FHA down payments are 3.5% and VA is 0%. In some areas, there may be some 0% down payment USDA loans available. FNMA and Freddie Mac have 3% down payment programs.

“It takes perfect credit to get a loan.” - MYTH!
There is a relationship of better rates to better credit but many issues on a credit report can be explained or corrected. The way to know for sure is to speak to a reliable lender.
“If I’ve had a bankruptcy or foreclosure, I can’t qualify.” - MYTH!
Credit history following a bankruptcy or foreclosure is very important and there can be extenuating circumstances. It only takes a few moments with a reliable lending professional to find out if your individual situation will allow you to qualify for a new mortgage.

“Getting pre-approved is expensive.” - MTYH!

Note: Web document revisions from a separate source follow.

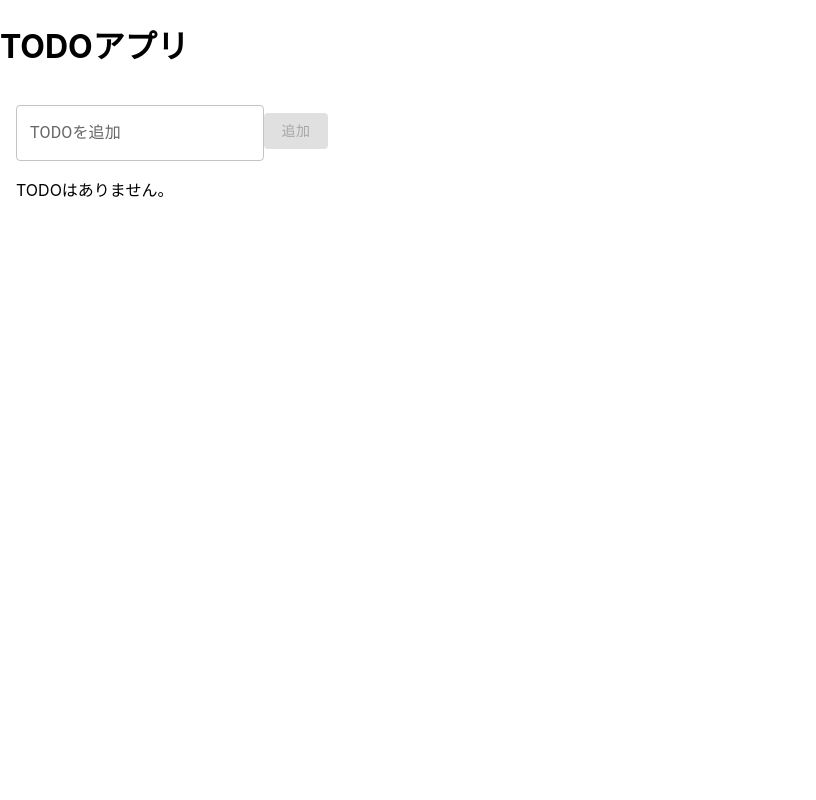
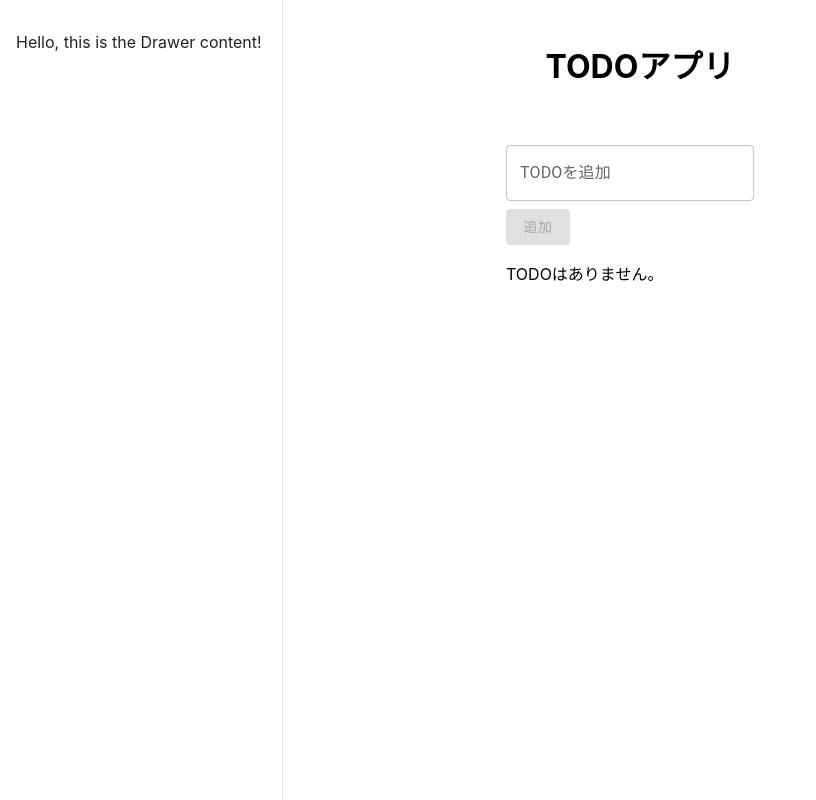
Before and after one commit to yamamotch/UnivearthIntern, a React (Create React App) app: page / in a window 1280 px wide. Shown: the whole page, without its empty margins (0-816 px from the left). Built offline with nearby package versions, Linux system fonts and the light colour scheme.

Commit message:
Add Sidebar

```diff
--- a/package.json
+++ b/package.json
@@ -16,6 +16,7 @@
     "@types/react-dom": "^18.3.1",
     "react": "^18.3.1",
     "react-dom": "^18.3.1",
+    "react-router-dom": "^6.28.0",
     "react-scripts": "5.0.1",
     "typescript": "^4.9.5",
     "web-vitals": "^2.1.4"
@@ -43,5 +44,8 @@
       "last 1 firefox version",
       "last 1 safari version"
     ]
+  },
+  "devDependencies": {
+    "@types/react-router-dom": "^5.3.3"
   }
 }
--- a/src/App.css
+++ b/src/App.css
@@ -36,3 +36,22 @@
     transform: rotate(360deg);
   }
 }
+
+.app-container {
+  display: flex;
+}
+
+/* サイドバーの隣にメインコンテンツを配置 */
+.content {
+  flex-grow: 1;
+  display: flex;
+  flex-direction: column;
+  align-items: center; /* 水平方向の中央寄せ */
+  justify-content: center; /* 垂直方向の中央寄せ */
+  padding: 20px;
+}
+
+.todolist {
+  width: 300px; /* 必要に応じて幅を調整 */
+  margin-top: 20px;
+}
--- a/src/App.tsx
+++ b/src/App.tsx
@@ -1,11 +1,19 @@
 import React from 'react';
 import TodoList from './components/TodoList';
+import Sidebar from './components/Drawer';
+import './App.css';
 
-const App:React.FC =()=>{
-  return(
-    <div>
-      <h1>TODOアプリ</h1>
-      <TodoList />
+
+const App: React.FC = () => {
+  return (
+    <div className="app-container">
+      <Sidebar variant="permanent" />
+      <div className="content">
+        <h1>TODOアプリ</h1>
+        <div className='todolist'>
+          <TodoList />
+        </div>
+      </div>
     </div>
   );
 };
--- /dev/null
+++ b/src/components/Drawer.tsx
@@ -0,0 +1,22 @@
+import { Drawer } from '@mui/material';
+
+interface SidebarProps {
+    variant: 'temporary' | 'permanent';
+}
+
+const Sidebar: React.FC<SidebarProps> = ({ variant }) => {
+    return (
+        <>
+            <Drawer
+                anchor="left"
+                open={true}
+                variant={variant}
+            >
+                <div style={{ width: 250, padding: '16px' }}>
+                    <p>Hello, this is the Drawer content!</p>
+                </div>
+            </Drawer>
+        </>
+    );
+}
+export default Sidebar;
--- a/src/react-app-env.d.ts
+++ b/src/react-app-env.d.ts
@@ -1 +1,4 @@
 /// <reference types="react-scripts" />
+declare module '*.css';
+// or scss
+declare module '*.scss';
```
Also changed, not shown: src/logo.svg (deleted), 1 other file (tests, documents, lock files or other folders).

Usually, the only expense to getting pre-approved is the cost of the credit report which could be around $35. The advantage is that you will know…